TASK TO CARRY OUT: Using the data below, return every line that holds the word "ProtectedRoute".

[Start of section]

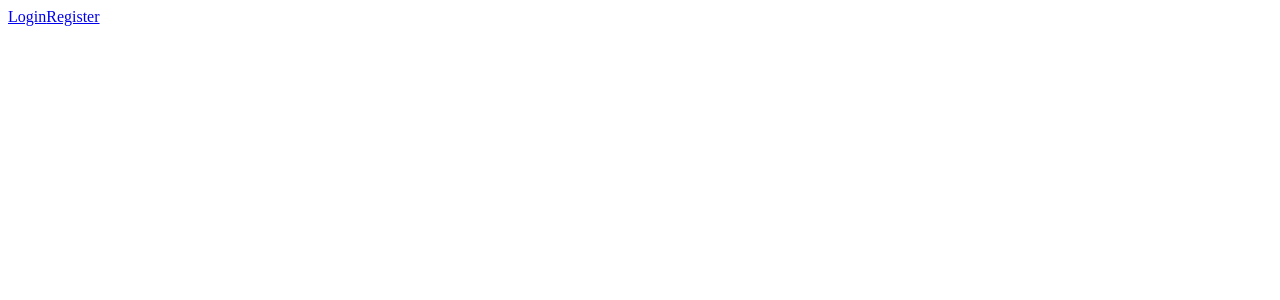
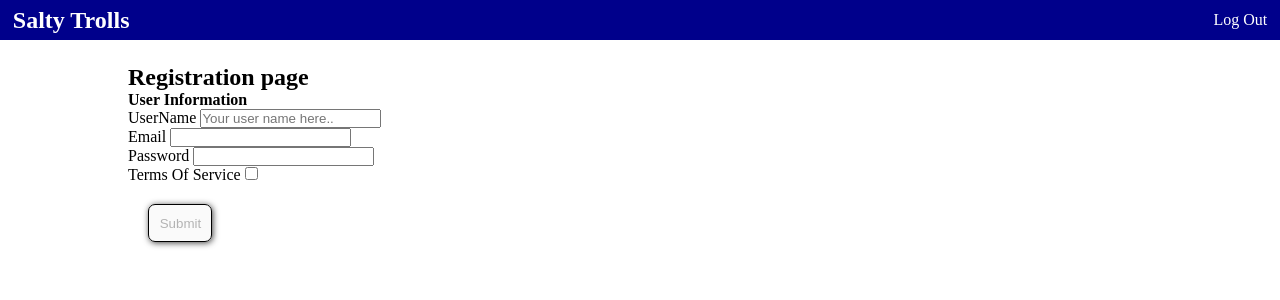
Before and after one commit to Build-Week-Saltiest-Hacker/front-end, a React (Create React App) app in the folder react-app/: page /register in a window 1280 px wide. Shown: the top 300 px of the page. Built offline with nearby package versions, Linux system fonts and the light colour scheme.

Commit message:
initial styles started

```diff
--- a/react-app/src/App.js
+++ b/react-app/src/App.js
@@ -1,12 +1,19 @@
 import React, { useState, useEffect } from 'react';
-import { Route, Switch, Link } from 'react-router-dom';
+import { Route, useHistory } from 'react-router-dom';
 import Login from './components/Login';
 import Form from './components/Form';
 import axios from 'axios';
 import * as yup from 'yup';
 import formValidate from './components/FormValidate'
+import UserDashboard from './components/UserDashboard'
+import ProtectedRoute from './components/ProtectedRoute'
+import Navbar from './components/Navbar';
+
+import './index.css'
 
 function App() {
+
+  const { push } = useHistory()
   //start of consts\\
   const initialError = {
     username: '',
@@ -36,10 +43,11 @@ function App() {
       .then(res => {
         console.log({ res })
         setUsername([res.data, ...username])
+        push('/')
 
       })
       .catch(err => {
-        debugger
+        console.log(err.response)
       })
       .finally(() => {
         setFormState(initialFormState)
@@ -108,7 +116,11 @@ function App() {
     // debugger
     evt.preventDefault() //prevents from refreshing
     axios.post('https://cors-anywhere.herokuapp.com/https://saltiest-hacker-lambda.herokuapp.com/api/auth/login', formState)
-      .then(res => console.log({ res }))
+      .then(res => {
+        window.localStorage.setItem('token', res.data.token)
+        const username = res.data.message.split(' ')[0]
+        push(`/dashboard/${username}`)
+      })
       .catch(err => console.log(err))
 
 
@@ -121,15 +133,7 @@ function App() {
 
 
     <div className="App">
-      <header className="App-header">
-
-        {/* Start of Home page nav links */}
-        <Link to='/'>Login</Link>
-
-        <Link to='/Registration'>Register</Link>
-        {/* End of Home page nav links */}
-
-
+      <Navbar />
       {/* Start of Login */}
       <Route exact path='/' >
         <Login
@@ -145,7 +149,7 @@ function App() {
 
 
       {/* start of registration */}
-        <Route exact path='/Registration' >
+      <Route exact path='/register' >
         <Form
 
           validateChange={validateChange}
@@ -168,10 +172,8 @@ function App() {
         }
         )}
       </Route>
+      <ProtectedRoute path='/dashboard/:username' component={UserDashboard} />
       {/* end of my registration */}
-
-
-      </header>
     </div>
 
   )
--- a/react-app/src/components/Navbar.js
+++ b/react-app/src/components/Navbar.js
@@ -12,7 +12,7 @@ const Navbar = props => {
     }
 
     return (
-        <nav>
+        <nav className="navbar">
             <h2>Salty Trolls</h2>
             {username && <h2>Welcome, {username}</h2>}
             <Link onClick={logOut} to="/">{true ? 'Log Out' : 'Log In'}</Link>
--- a/react-app/src/components/ProtectedRoute.js
+++ b/react-app/src/components/ProtectedRoute.js
@@ -7,7 +7,7 @@ const ProtectedRoute = ({ component: Component, ...rest }) => {
     return (
         <Route
             {...rest}
-            render={() => token ? <Component /> : <Redirect to='/login' />}
+            render={() => token ? <Component /> : <Redirect to='/' />}
         />
     )
 }
--- a/react-app/src/components/UserDashboard.js
+++ b/react-app/src/components/UserDashboard.js
@@ -1,18 +1,37 @@
-import React from 'react'
+import React, { useEffect } from 'react'
+import { useParams } from 'react-router-dom'
 import { connect } from 'react-redux'
 import { handleLogin } from '../store/actions'
 
 const UserDashboard = props => {
+    const { username } = useParams()
 
     const {
+        userInfo,
         isFetching,
         handleLogin
 
     } = props
 
+    useEffect(() => {
+        console.log('set user info into state')
+
+    }, [])
+
+
     return (
-        <div>
+        <div className="container">
+            <pre>Welcome, {username}</pre>
 
+            <form>
+                <label> Search by user:<br></br>
+                    <input type="text" placeholder="Mine for salt" />
+                </label>
+                <button>🧂</button>
+            </form>
+            <div>
+                <h3>Saltiest Comments</h3>
+            </div>
         </div>
     )
 }
@@ -20,6 +39,7 @@ const UserDashboard = props => {
 const mapStateToProps = state => {
 
     return {
+        userInfo: state.appReducer.userInfo,
         isFetching: state.appReducer.isFetching
     }
 }
--- /dev/null
+++ b/react-app/src/index.css
@@ -0,0 +1,49 @@
+* {
+    box-sizing: border-box;
+    max-width: 100%;
+    margin: 0;
+    padding: 0;
+}
+
+.navbar {
+    display: flex;
+    justify-content: space-between;
+    align-items: center;
+    position: fixed;
+    top: 0;
+    left: 0;
+    width: 100%;
+    height: 40px;
+    margin: 0;
+    padding: 1%;
+    background: darkblue;
+    color: #fff;
+}
+
+.navbar a {
+    color: #fff;
+    text-decoration: none;
+}
+
+.container {
+    width: 80%;
+    margin: 5% auto;
+}
+
+button {
+    margin: 2%;
+    border: 1px solid #000;
+    border-radius: 7px;
+    padding: 1%;
+    box-shadow: 1px 1px 6px #444;
+    text-align: center;
+    outline: none;
+}
+
+button:hover {
+    cursor: pointer;
+}
+
+button:active {
+    box-shadow: none;
+}
```
Lines whose indentation alone changed are shown as unchanged.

[End of section]

WRITTEN ANSWER:
+import ProtectedRoute from './components/ProtectedRoute'
+      <ProtectedRoute path='/dashboard/:username' component={UserDashboard} />
--- a/react-app/src/components/ProtectedRoute.js
+++ b/react-app/src/components/ProtectedRoute.js
@@ -7,7 +7,7 @@ const ProtectedRoute = ({ component: Component, ...rest }) => {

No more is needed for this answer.